Unusual stool that is dark in color, bloody or long and thin (“pencil stools”)
Unexplained fatigue, anemia, extreme and sudden weight loss and/or loss of appetite
Abdominal pain or bloating
Pelvic discomfort (can indicate an advanced stage of the disease)
Since colorectal cancer can produce subtle or no symptoms, it often goes undetected. With an increased risk of colon cancer after the age of 50 and few warning signs, it is crucial that adults have regular colorectal screenings for prevention. If you have questions regarding the disease, symptoms or treatment, please consult your doctor.
The National Nutrition Month theme for 2015 is “Bite into a Healthy Lifestyle.” Understanding what is in food is the key to making informed and healthy choices, however front-of-package nutrition claims, ingredient lists and nutrition facts panels can make any food choice dizzying. Here are a few tips to make the task less daunting.
Instead of relying on front-of-package claims such as “made with real fruit” or “no trans fats,” start by looking at the ingredient list. The ingredient list is the listing of each ingredient in descending order of predominance. For example, if the “made with real fruit” product has corn syrup (a.k.a. sugar) listed as the first ingredient and strawberries are ninth, you can probably decipher that you’re not eating much real fruit. Also, foods can call themselves “trans-fat free” even if they contain up to a half a gram of trans fats.
Is your head swimming yet? Feel like you need a couple extra hours at the grocery store? Try this – skip label reading altogether by selecting whole foods with no labels like apples, tomatoes, broccoli, almonds and walnuts. These foods don’t come with labels because they are what they are – natural, healthy, whole foods. For more information and recipes featured in National Nutrition Month, visit NationalNutritionMonth.org
With heart disease as the number one cause of death for both American men and women, it is important to know all the facts. The first step in protecting you and your loved ones is heart health education.
What is heart disease?
Heart disease encompasses a number of conditions, such as arrhythmias, cardiomyopathy (heart muscle disease), heart valve disease, atrial fibrillation, congenital heart disease, cardiomegaly (enlarged heart) and much more. However, the most common type is coronary heart disease (CHD), also known as coronary artery disease (CAD), which happens when the coronary arteries are either narrow or blocked with a build up of plaque.
Plaque can be caused by a number of things, but the most common culprits are fat and cholesterol in the blood, smoking, too much sugar in the blood and high blood pressure. When the plaque builds up in an artery it can prevent the flow of blood to the heart, which ultimately can cause chest pain or a heart attack.

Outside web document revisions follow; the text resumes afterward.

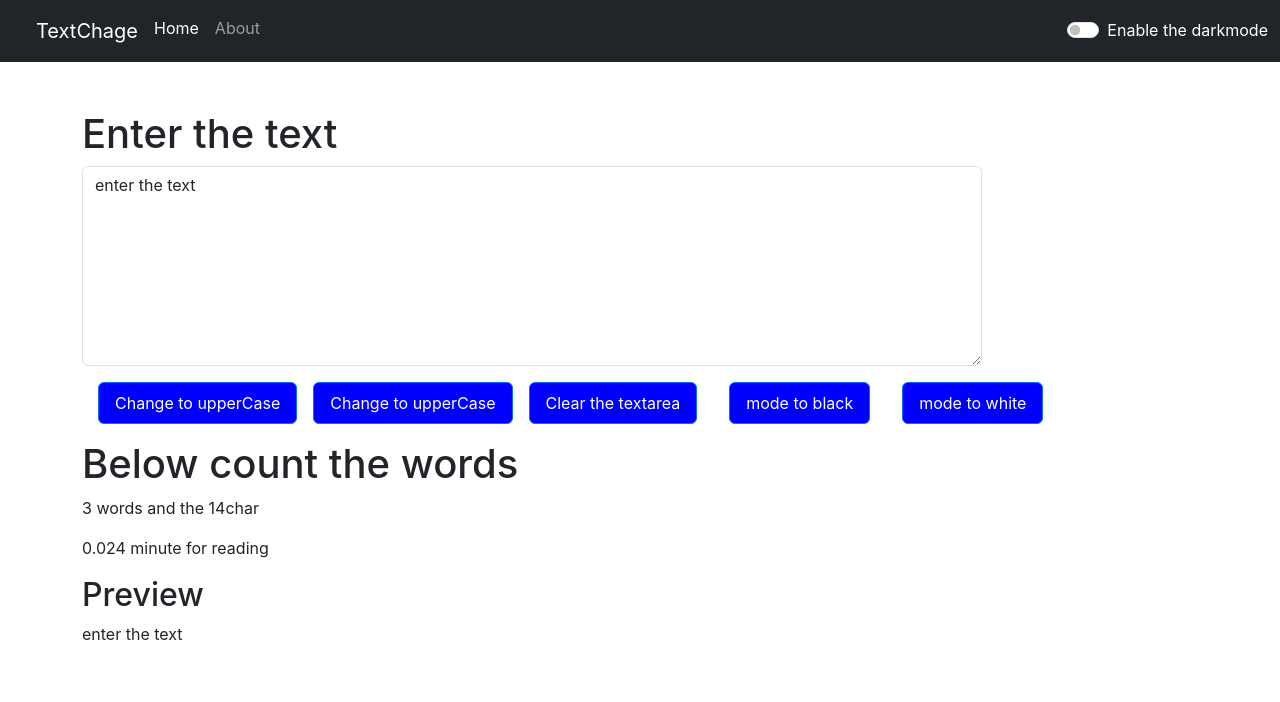
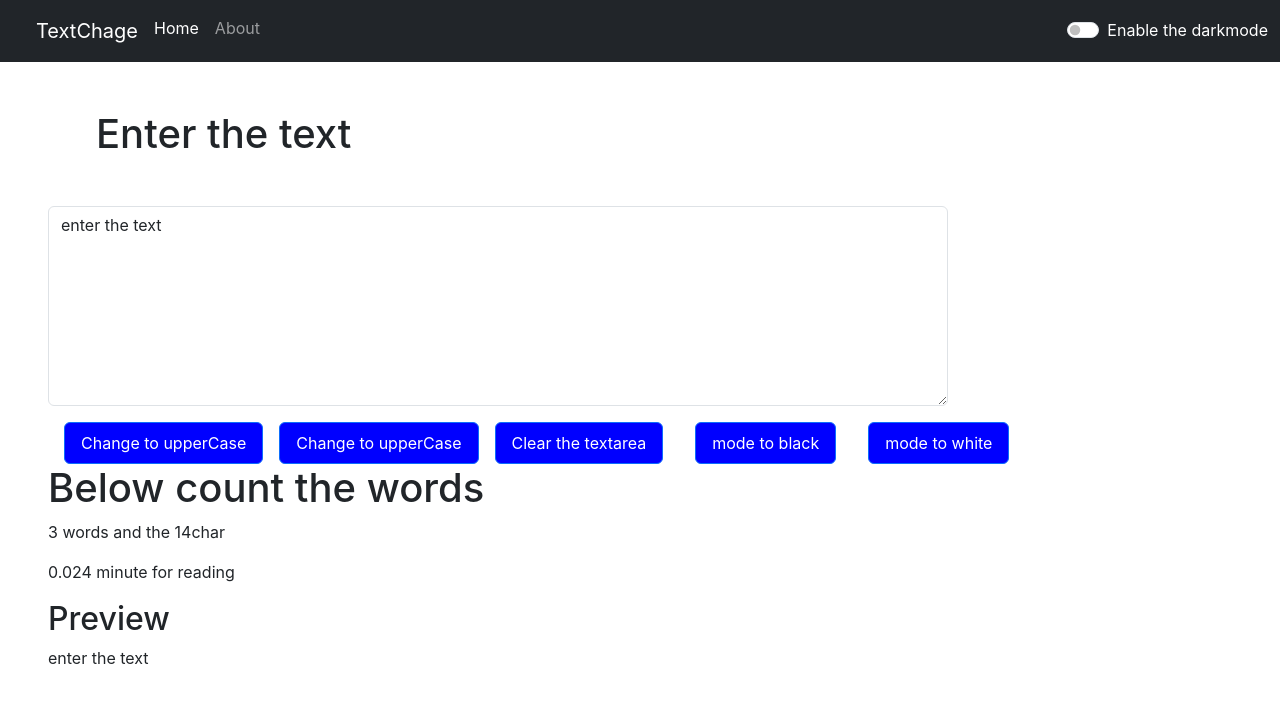
Before and after one commit to Deva-baswade/react_for_web, a React (Create React App) app in the folder my-react-app/: page / in a window 1280 px wide. Shown: the top 702 px of the page. Built offline with nearby package versions, Linux system fonts and the light colour scheme.

Commit message:
this all of first project

```diff
--- a/my-react-app/src/App.js
+++ b/my-react-app/src/App.js
@@ -3,8 +3,8 @@ import './App.css';
 import Navbar from './componant/Navbar';
 import First from './componant/First';
 import Alert from './componant/Alert';
-import About from './componant/About';
-import { BrowserRouter as Router, Routes, Route } from "react-router-dom";
+// import About from './componant/About';
+// import { BrowserRouter as Router, Routes, Route } from "react-router-dom";
 
 function App() {
   const [mode, setMode] = useState("white");
@@ -35,16 +35,20 @@ function App() {
 
   return (
     <>
-      <Router>
+      {/* <Router>
         <Navbar mode={mode} togglemode={togglemode} />
         <Alert alert={alert} />
         <div className="container my-5">
           <Routes>
             <Route  exact path="/about" element={<About mode={mode}  togglemode={togglemode} showAlert={showAlert} />} />
-            <Route exact path="/" element={<First mode={mode}  togglemode={togglemode} showAlert={showAlert} />} />
+            <Route exact path="/" element={<First mode={mode}  togglemode={togglemode} />} />
           </Routes>
         </div>
-      </Router>
+      </Router> */}
+      <Navbar mode={mode} togglemode={togglemode} />
+      <Alert alert={alert} />
+      <First mode={mode}  togglemode={togglemode} showAlert={showAlert}/>
+
     </>
   );
 }
--- a/my-react-app/src/componant/First.js
+++ b/my-react-app/src/componant/First.js
@@ -33,18 +33,18 @@ export default function First(props) {
   const [text , settext] = useState("enter the text")
   return (
     <>
-     <div className="box1">
-    <h1>Enter the text</h1>
-    <textarea   type="text"  className={`form-control bg-${props.mode}`} id="exampleInputEmail1"  value={text}  onChange={handleOnChange}  style={{ width: '900px', height: '200px' }}  aria-describedby="emailHelp" />
+     <div className="box1 mx-5">
+    <h1 className="mx-5 my-5">Enter the text</h1>
+    <textarea   type="text"  className={`form-control bg-${props.mode}`} id="exampleInputEmail1 "  value={text}  onChange={handleOnChange}  style={{ width: '900px', height: '200px' }}  aria-describedby="emailHelp" />
     <button type="submit" className="btn btn-primary mx-3" onClick={handleclick} >Change to upperCase</button>
     <button type="submit" className="btn btn-primary" onClick={handleclick1} >Change to upperCase</button>
     <button type="submit" className="btn btn-primary mx-3" onClick={handleclearclick} >Clear the textarea</button>
     <button type="submit" className="btn btn-primary mx-3" onClick={handlechange1click} >mode to black</button>
     <button type="submit" className="btn btn-primary mx-3" onClick={handlechangeclick} >mode to white</button>
     </div>
-    <div className='box1 my-3'>
+    <div className='box1 mx-5'>
       <h1>Below count the words</h1>
-      <p>{text.split(" ").length} words and the {text.length}char</p>
+      <p>{text.split(" ").filter((element)=>{return element.length!=0}).length} words and the {text.length}char</p>
       <p>{0.008 * text.split(" ").length }  minute for reading</p>
       <h2>Preview</h2>
       <p>{text}</p>
--- a/my-react-app/src/componant/Navbar.js
+++ b/my-react-app/src/componant/Navbar.js
@@ -1,5 +1,5 @@
 import React from 'react'
-import { Link } from 'react-router-dom'
+// import { Link } from 'react-router-dom'
 
 export default function Navbar(props) {
   const myStyle ={
@@ -19,10 +19,10 @@ export default function Navbar(props) {
             <a className="nav-link active " aria-current="page" href="#" style={myStyle} >TextChage</a>
           </li>
           <li className="nav-item">
-            <Link className="nav-link active" aria-current="page" to="/">Home</Link>
+            <a className="nav-link active" aria-current="page" href="/">Home</a>
           </li>
           <li className="nav-item">
-            <Link className="nav-link" to="/about">About</Link>
+            <a className="nav-link" href="/about">About</a>
           </li>
 
 
```
Also changed, not shown: my-react-app/src/App.css (line endings or trailing spaces).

Although there are many things that can increase your risk; diet, exercise, stress and smoking habits are the most common contributors. It is important to keep these factors in check using preventative care.

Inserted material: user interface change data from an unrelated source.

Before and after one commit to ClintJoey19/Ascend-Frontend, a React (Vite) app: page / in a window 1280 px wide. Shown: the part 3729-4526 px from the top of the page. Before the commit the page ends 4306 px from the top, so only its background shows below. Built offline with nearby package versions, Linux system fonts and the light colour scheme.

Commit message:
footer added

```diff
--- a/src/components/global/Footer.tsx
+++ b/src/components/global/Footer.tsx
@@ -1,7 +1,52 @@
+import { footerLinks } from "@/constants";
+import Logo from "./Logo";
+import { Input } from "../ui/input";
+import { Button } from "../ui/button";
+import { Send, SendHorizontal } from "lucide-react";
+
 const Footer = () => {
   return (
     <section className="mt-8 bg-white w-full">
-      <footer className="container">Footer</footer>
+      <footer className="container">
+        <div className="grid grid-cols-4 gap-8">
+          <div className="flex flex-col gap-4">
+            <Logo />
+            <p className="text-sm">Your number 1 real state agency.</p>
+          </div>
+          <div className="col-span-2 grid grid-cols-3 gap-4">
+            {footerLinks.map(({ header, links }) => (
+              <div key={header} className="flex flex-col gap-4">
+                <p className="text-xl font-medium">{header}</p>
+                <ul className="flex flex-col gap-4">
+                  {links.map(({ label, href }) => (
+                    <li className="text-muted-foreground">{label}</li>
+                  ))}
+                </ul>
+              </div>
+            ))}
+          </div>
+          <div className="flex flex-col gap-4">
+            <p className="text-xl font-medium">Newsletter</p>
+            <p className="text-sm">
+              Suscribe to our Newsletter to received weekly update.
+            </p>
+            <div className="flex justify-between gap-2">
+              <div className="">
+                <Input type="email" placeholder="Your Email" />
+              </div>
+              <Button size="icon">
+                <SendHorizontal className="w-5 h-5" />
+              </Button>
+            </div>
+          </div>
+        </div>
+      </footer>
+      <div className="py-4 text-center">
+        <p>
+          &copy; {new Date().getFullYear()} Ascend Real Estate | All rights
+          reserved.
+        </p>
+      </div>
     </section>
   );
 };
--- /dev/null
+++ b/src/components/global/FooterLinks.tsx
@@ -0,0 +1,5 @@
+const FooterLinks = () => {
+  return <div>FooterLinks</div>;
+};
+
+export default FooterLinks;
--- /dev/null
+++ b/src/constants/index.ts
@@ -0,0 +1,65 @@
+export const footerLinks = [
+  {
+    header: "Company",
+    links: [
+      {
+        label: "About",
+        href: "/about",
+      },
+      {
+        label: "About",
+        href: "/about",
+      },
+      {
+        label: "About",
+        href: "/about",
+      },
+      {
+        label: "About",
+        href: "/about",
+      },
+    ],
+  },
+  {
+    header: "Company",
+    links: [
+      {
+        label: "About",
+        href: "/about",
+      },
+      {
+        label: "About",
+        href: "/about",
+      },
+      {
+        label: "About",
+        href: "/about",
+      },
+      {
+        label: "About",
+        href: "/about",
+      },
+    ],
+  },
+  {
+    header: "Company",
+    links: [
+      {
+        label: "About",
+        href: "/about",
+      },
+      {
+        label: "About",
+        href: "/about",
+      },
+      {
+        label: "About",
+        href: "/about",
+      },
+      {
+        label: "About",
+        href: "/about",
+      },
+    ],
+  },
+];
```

Age, gender and family history can also impact your likelihood of heart disease. Though these factors cannot be controlled, it is important to be aware of them and whether or not you fall in any of the following high-risk categories:

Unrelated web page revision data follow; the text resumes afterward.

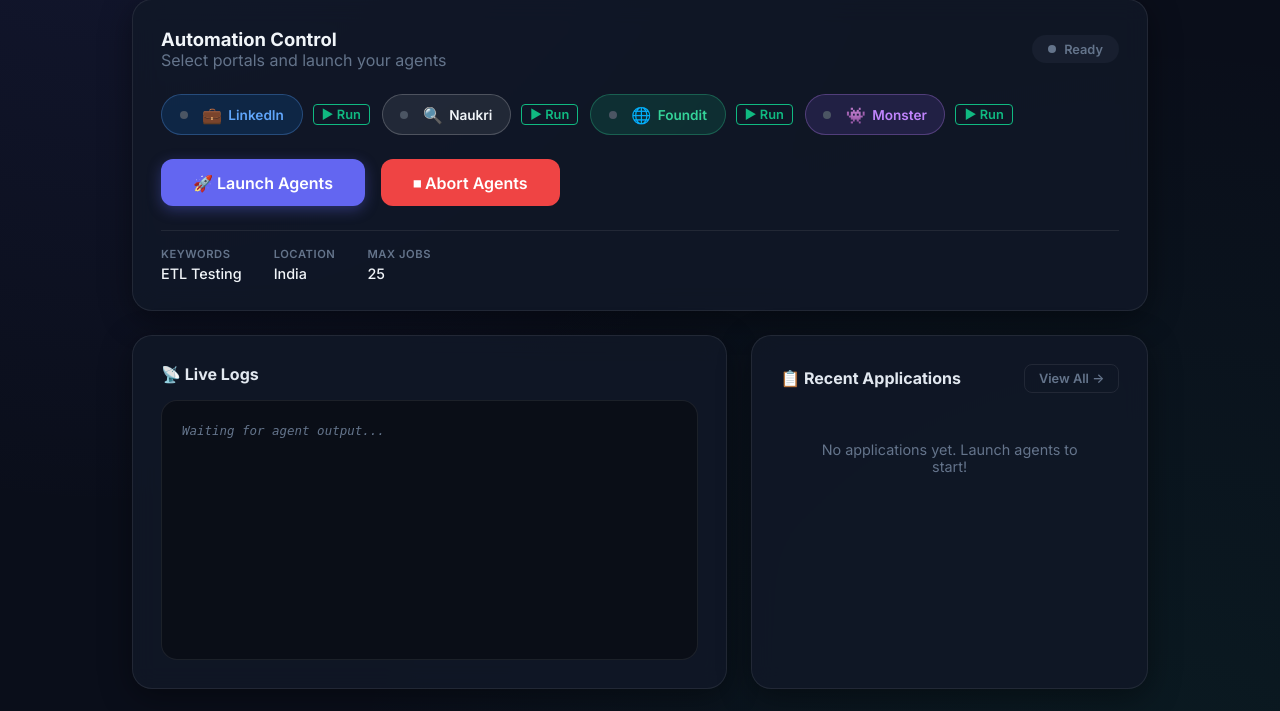
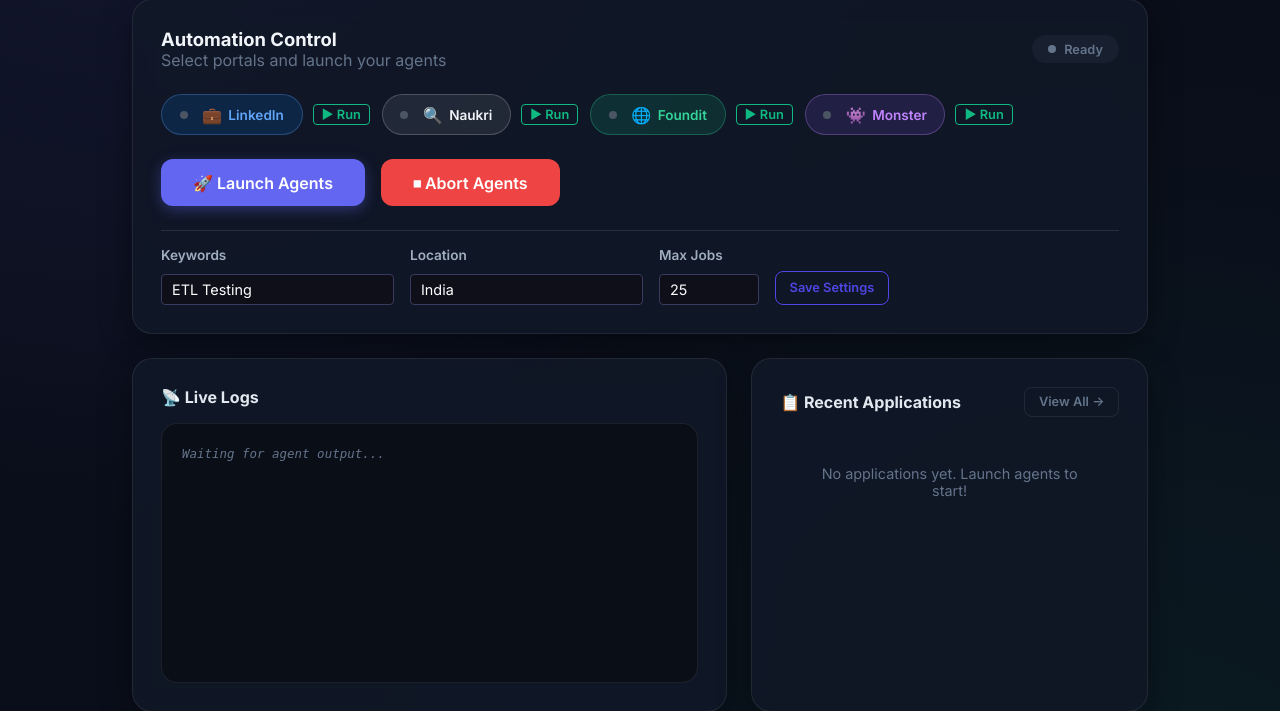
Before and after one commit to vijayreddykondapally2/Applyjob, a Flask app: page / in a window 1280 px wide. Shown: the part 301-1012 px from the top of the page. Run offline with Flask 3, Linux system fonts and the light colour scheme; the visitor is signed in with stand-in values (Sample User, id 1); data that the repository does not hold is empty; some libraries are stand-ins or nearby versions.

Commit message:
feat: Add editable keywords to dashboard, resume upload, and fix log buffering

```diff
--- a/app/task_manager.py
+++ b/app/task_manager.py
@@ -146,7 +146,7 @@ def start_run(user_id: int, portals: List[str]) -> Dict[str, Any]:
     try:
         python_exe = sys.executable
         proc = subprocess.Popen(
-            [python_exe, "main.py", portal_arg],
+            [python_exe, "-u", "main.py", portal_arg],
             stdout=open(log_path, "a"),
             stderr=subprocess.STDOUT,
             env=env,
--- a/templates/dashboard.html
+++ b/templates/dashboard.html
@@ -159,20 +159,23 @@
             </button>
         </div>
 
-        <!-- Search Config Summary -->
-        <div class="config-summary">
-            <div class="config-item">
-                <span class="config-label">Keywords</span>
-                <span class="config-value">{{ settings.get('job_keywords', 'Not set') }}</span>
-            </div>
-            <div class="config-item">
-                <span class="config-label">Location</span>
-                <span class="config-value">{{ settings.get('job_location', 'Not set') }}</span>
-            </div>
-            <div class="config-item">
-                <span class="config-label">Max Jobs</span>
-                <span class="config-value">{{ settings.get('max_jobs', 25) }}</span>
-            </div>
+        <!-- Search Config Summary (Quick Edit) -->
+        <div class="config-summary" style="margin-top: 1.5rem; padding-top: 1rem; border-top: 1px solid rgba(255,255,255,0.1);">
+            <form id="quick-settings-form" onsubmit="saveQuickSettings(event)" style="display: flex; gap: 1rem; flex-wrap: wrap; align-items: flex-end;">
+                <div class="form-group" style="flex: 1; min-width: 200px;">
+                    <label style="font-size: 0.85rem; color: #a0aec0; margin-bottom: 4px; display: block;">Keywords</label>
+                    <input type="text" id="qs-keywords" value="{{ settings.get('job_keywords', '') }}" style="width: 100%; padding: 6px 10px; background: #0f0f1a; border: 1px solid #3a3a5e; color: #fff; border-radius: 4px;">
+                </div>
+                <div class="form-group" style="flex: 1; min-width: 150px;">
+                    <label style="font-size: 0.85rem; color: #a0aec0; margin-bottom: 4px; display: block;">Location</label>
+                    <input type="text" id="qs-location" value="{{ settings.get('job_location', '') }}" style="width: 100%; padding: 6px 10px; background: #0f0f1a; border: 1px solid #3a3a5e; color: #fff; border-radius: 4px;">
+                </div>
+                <div class="form-group" style="width: 100px;">
+                    <label style="font-size: 0.85rem; color: #a0aec0; margin-bottom: 4px; display: block;">Max Jobs</label>
+                    <input type="number" id="qs-max-jobs" value="{{ settings.get('max_jobs', 25) }}" style="width: 100%; padding: 6px 10px; background: #0f0f1a; border: 1px solid #3a3a5e; color: #fff; border-radius: 4px;">
+                </div>
+                <button type="submit" class="btn btn-sm btn-ghost" style="height: 34px; border: 1px solid #4f46e5; color: #4f46e5;">Save Settings</button>
+            </form>
         </div>
     </div>
 
@@ -280,6 +283,29 @@
 
 {% block scripts %}
 <script>
+    function saveQuickSettings(e) {
+        e.preventDefault();
+        const keywords = document.getElementById('qs-keywords').value;
+        const location = document.getElementById('qs-location').value;
+        const maxJobs = document.getElementById('qs-max-jobs').value;
+
+        const formData = new FormData();
+        formData.append('setting_job_keywords', keywords);
+        formData.append('setting_job_location', location);
+        formData.append('setting_max_jobs', maxJobs);
+
+        fetch('/api/settings', {
+            method: 'POST',
+            body: formData
+        }).then(r => {
+            if (r.ok) {
+                alert('Settings saved successfully!');
+            } else {
+                alert('Failed to save settings.');
+            }
+        });
+    }
+
     function getSelectedPortals() {
         const portals = [];
         document.querySelectorAll('.portal-check input:checked').forEach(cb => {
--- a/web_app.py
+++ b/web_app.py
@@ -151,9 +151,12 @@ def dashboard():
 # Profile & Credentials
 # ═══════════════════════════════════════════════════════════════════════════════
 
+from werkzeug.utils import secure_filename
+
 @app.route("/profile", methods=["GET", "POST"])
 @login_required
 def profile_editor():
+    from app.database import user_data_dir
     if request.method == "POST":
         # Save profile fields
         profile_fields = {}
@@ -180,6 +183,21 @@ def profile_editor():
 
             # Everything else is profile data
             profile_fields[key] = value
+
+        # Handle file upload
+        resume_file = request.files.get("resume_file")
+        if resume_file and resume_file.filename:
+            filename = secure_filename(resume_file.filename)
+            save_dir = user_data_dir(current_user.id)
+            save_path = save_dir / filename
+            resume_file.save(str(save_path))
+            profile_fields["resume_path"] = str(save_path)
+            # Make sure it can be accessed locally by the python scripts
+        else:
+            # retain old resume path if no new file is uploaded
+            old_profile = get_profile(current_user.id)
+            if "resume_path" in old_profile:
+                profile_fields["resume_path"] = old_profile["resume_path"]
 
         save_profile(current_user.id, profile_fields)
         save_credentials_bulk(current_user.id, creds)
@@ -240,6 +258,23 @@ def api_status():
     return jsonify(get_user_status(current_user.id))
 
 
+@app.route("/api/settings", methods=["POST"])
+@login_required
+def api_settings():
+    data = request.form
+    settings_data = get_settings(current_user.id) # get current
+
+    if "setting_job_keywords" in data:
+        settings_data["job_keywords"] = data["setting_job_keywords"]
+    if "setting_job_location" in data:
+        settings_data["job_location"] = data["setting_job_location"]
+    if "setting_max_jobs" in data:
+        settings_data["max_jobs"] = data["setting_max_jobs"]
+
+    save_settings(current_user.id, settings_data)
+    return jsonify({"status": "success"})
+
+
 # ═══════════════════════════════════════════════════════════════════════════════
 # Admin (optional — first registered user is admin)
 # ═══════════════════════════════════════════════════════════════════════════════
```
Also changed, not shown: templates/user_profile.html (+14 -1 lines).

Man over age 45
Woman over age 55
Individual with a father or brother that had heart disease before age 55
Individual with a mother or sister that had heart disease before age 65
Many symptoms are subtle and often go undetected until it is too late. Consult a doctor if you have risk factors for heart disease and/or experience any of the following symptoms:
Chest pain (angina)
Shortness of breath
For more information regarding heart disease, risk factors and symptoms, please consult your physician.